Ancillary care—lab tests, radiology, physical therapy, and other services which support the work of primary physicians—is becoming increasingly important as a revenue generator for medical practices.
According to data in the latest issue of MGMA Connection, single-specialty practices with ancillary care earn more revenue—up to $245,500 per physician in the case of surgical specialties. These practices spend an average of only 5% more per physician on operating costs to achieve these significant revenue gains.
Investing in Ancillary Services
As pointed out by Medical Economics, expanding ancillary services makes sense in light of “declining reimbursements, rising costs, and growing patient demand for ‘one stop shopping’ in medical services.”
Consideration of which services to offer must be done on an individual practice basis and include a thorough cost-benefit analysis, especially for those services requiring large investments for equipment or staff training.

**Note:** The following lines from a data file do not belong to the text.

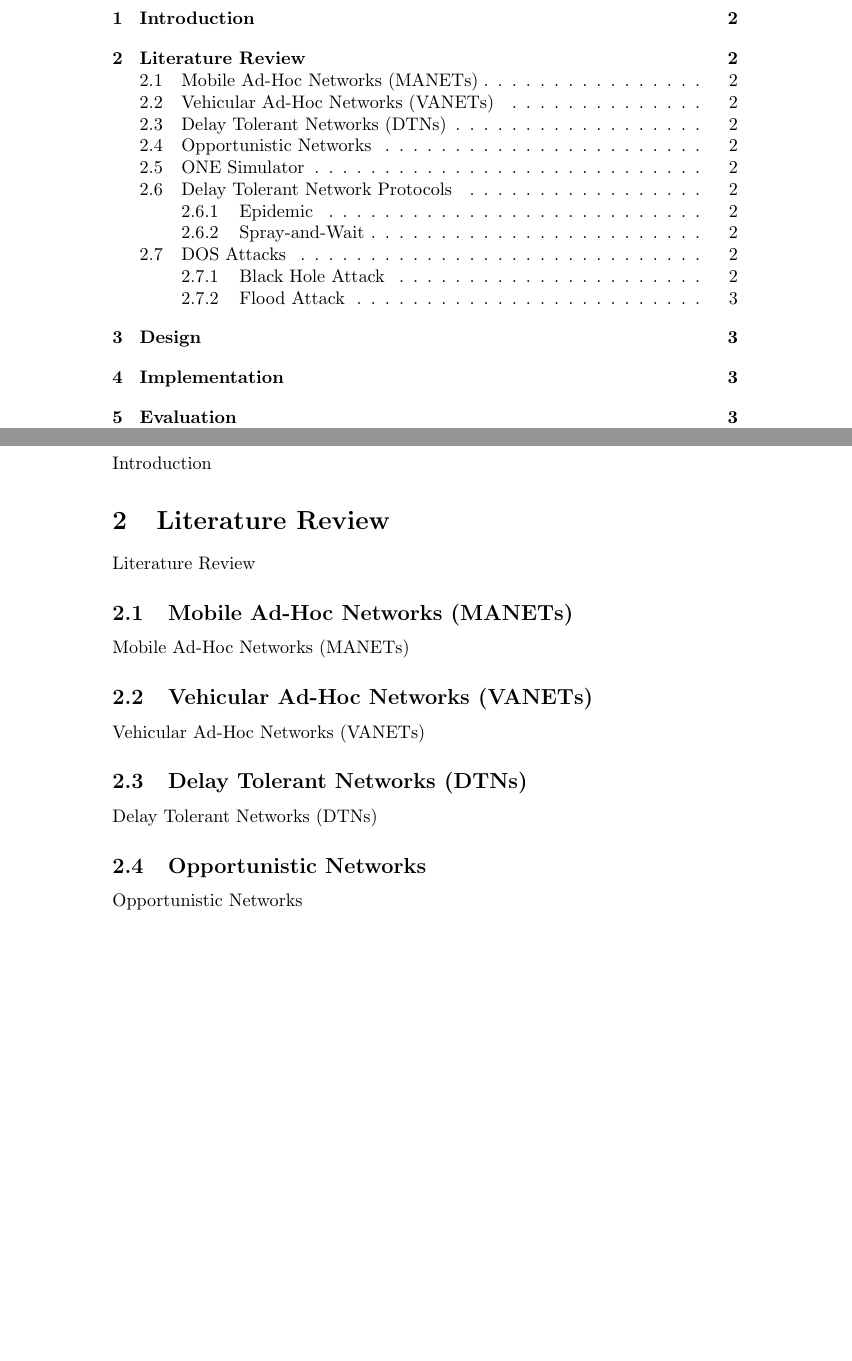
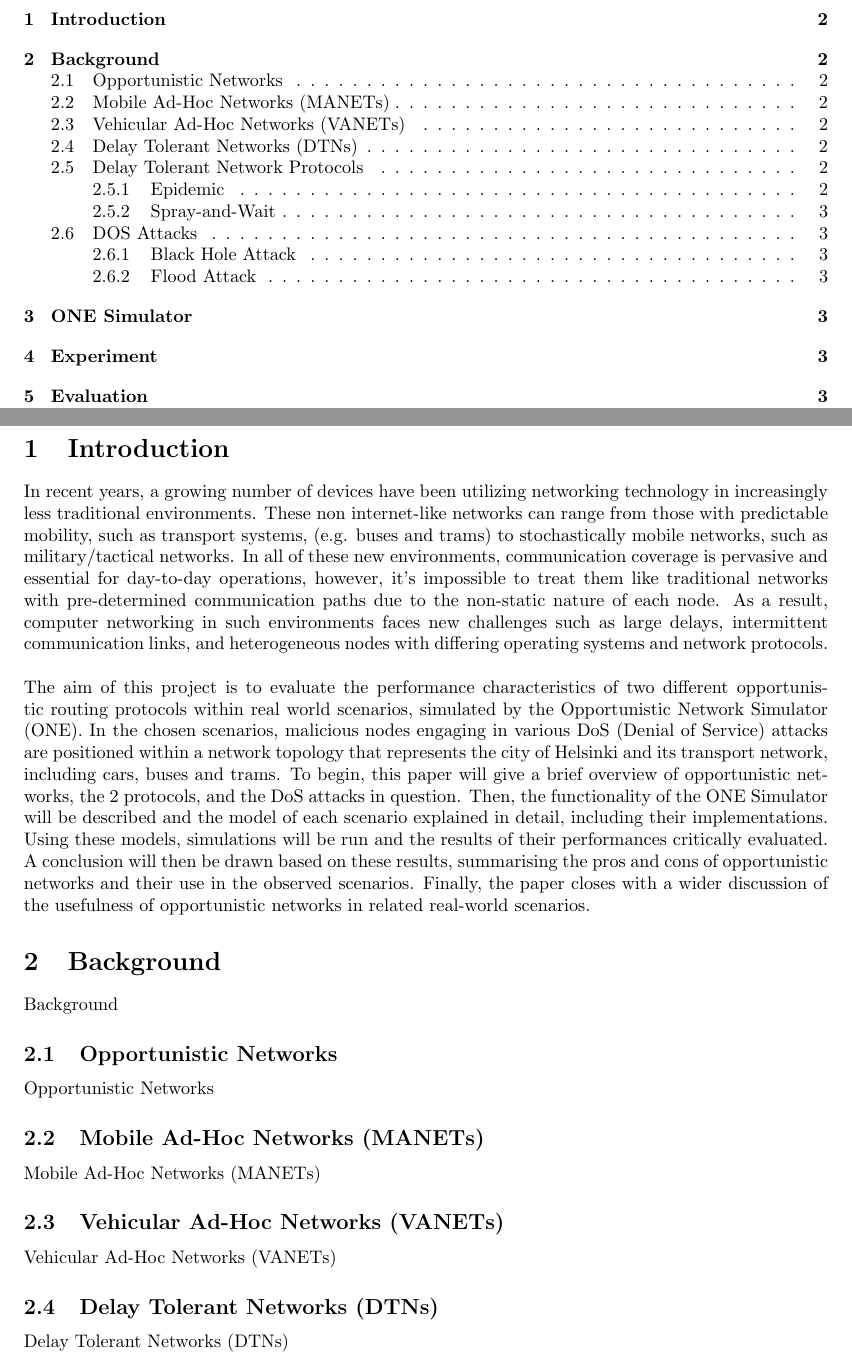
Before and after one commit to OPMitchell/dtn-performance-analysis-with-high-density-source-clusters, a LaTeX document (Report.tex): two parts of pages 1 and 2 of 4, joined at a grey line, cut so that both start at the same text, the shorter picture padded with empty space. Compiled offline with pdfLaTeX.

Commit message:
Added introduction and changed layout of report

```diff
--- a/Report.tex
+++ b/Report.tex
@@ -2,7 +2,8 @@
 \usepackage[utf8]{inputenc}
 \usepackage{titling}
 
-\setlength{\droptitle}{-10em}   % This is your set screw
+\setlength{\droptitle}{-5em}   % This is your set screw
+\usepackage[margin=3.0cm]{geometry}
 
 \title{Evaluating the Performance Characteristics of the Epidemic and Spray-and-Wait Routing Protocols During DOS Attacks}
 \author{
@@ -21,9 +23,16 @@
 
 \section{Introduction}
-Introduction
 
-\section{Literature Review}
-Literature Review
+In recent years, a growing number of devices have been utilizing networking technology in increasingly less traditional environments. These non internet-like networks can range from those with predictable mobility, such as transport systems, (e.g. buses and trams) to stochastically mobile networks, such as military/tactical networks. In all of these new environments, communication coverage is pervasive and essential for day-to-day operations, however, it's impossible to treat them like traditional networks with pre-determined communication paths due to the non-static nature of each node. As a result, computer networking in such environments faces new challenges such as large delays, intermittent communication links, and heterogeneous nodes with differing operating systems and network protocols.\\
+
+\noindent The aim of this project is to evaluate the performance characteristics of two different opportunistic routing protocols within real world scenarios, simulated by the Opportunistic Network Simulator (ONE). In the chosen scenarios, malicious nodes engaging in various DoS (Denial of Service) attacks are positioned within a network topology that represents the city of Helsinki and its transport network, including cars, buses and trams.
+To begin, this paper will give a brief overview of opportunistic networks, the 2 protocols, and the DoS attacks in question. Then, the functionality of the ONE Simulator will be described and the model of each scenario explained in detail, including their implementations. Using these models, simulations will be run and the results of their performances critically evaluated. A conclusion will then be drawn based on these results, summarising the pros and cons of opportunistic networks and their use in the observed scenarios. Finally, the paper closes with a wider discussion of the usefulness of opportunistic networks in related real-world scenarios.
+
+\section{Background}
+Background
+
+\subsection{Opportunistic Networks}
+Opportunistic Networks
 
 \subsection{Mobile Ad-Hoc Networks (MANETs)}
 Mobile Ad-Hoc Networks (MANETs)
@@ -33,12 +42,6 @@ Vehicular Ad-Hoc Networks (VANETs)
 
 \subsection{Delay Tolerant Networks (DTNs)}
 Delay Tolerant Networks (DTNs)
-
-\subsection{Opportunistic Networks}
-Opportunistic Networks
-
-\subsection{ONE Simulator}
-ONE Simulator
 
 \subsection{Delay Tolerant Network Protocols}
 Delay Tolerant Network Protocols
```
Also changed, not shown: Report.pdf, Report.tex (12 more changed lines), 4 other files.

A medical practice should begin the process by evaluating which services are referred out and the type of ancillary services gaining in popularity in the local market, Medical Economics reports.